> **EXERCISE DIRECTIONS**
Reproduce every record below exactly as written, but leave out any pictures.
#### SOURCE INFORMATION ####
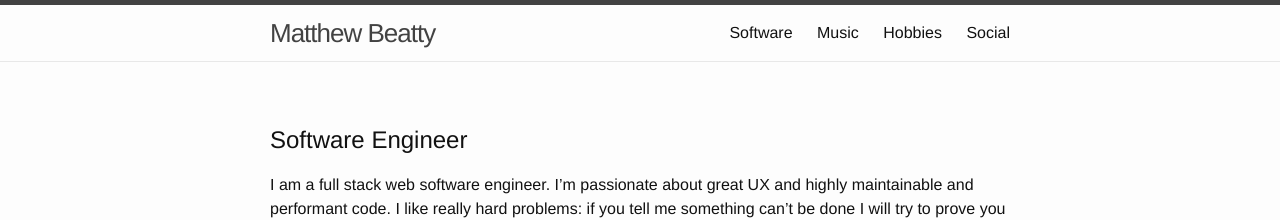
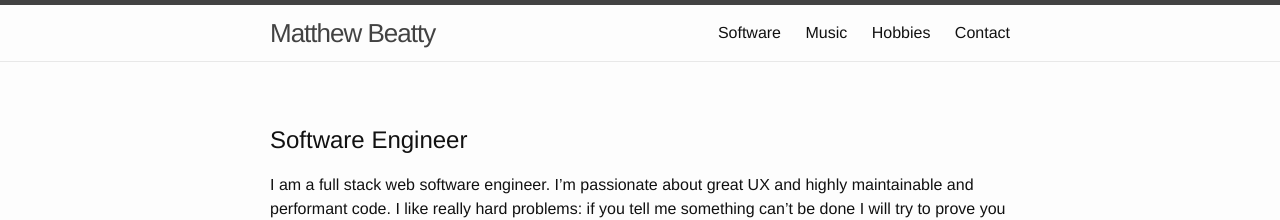
Before and after one commit to beattyml1/beattyml1.github.io, a Jekyll site: the page built from index.md, in a window 1280 px wide. Shown: the top 220 px of the page. Built offline with Jekyll 4.4.1, drawn with Linux system fonts in a browser that asks for light colours.

Commit message:
Update header.html

```diff
--- a/_includes/header.html
+++ b/_includes/header.html
@@ -17,7 +17,7 @@
           <a class="page-link" href="#software-engineer">Software</a>
           <a class="page-link" href="#music-producer">Music</a>
           <a class="page-link" href="#other-hobbies">Hobbies</a>
-          <a class="page-link" href="#social">Social</a>
+          <a class="page-link" href="#social">Contact</a>
       </div>
     </nav>
 
```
####
> **ANSWER**
Before and after one commit to beattyml1/beattyml1.github.io, a Jekyll site: the page built from index.md, in a window 1280 px wide. Shown: the top 220 px of the page. Built offline with Jekyll 4.4.1, drawn with Linux system fonts in a browser that asks for light colours.

Commit message:
Update header.html

```diff
--- a/_includes/header.html
+++ b/_includes/header.html
@@ -17,7 +17,7 @@
           <a class="page-link" href="#software-engineer">Software</a>
           <a class="page-link" href="#music-producer">Music</a>
           <a class="page-link" href="#other-hobbies">Hobbies</a>
-          <a class="page-link" href="#social">Social</a>
+          <a class="page-link" href="#social">Contact</a>
       </div>
     </nav>
 
```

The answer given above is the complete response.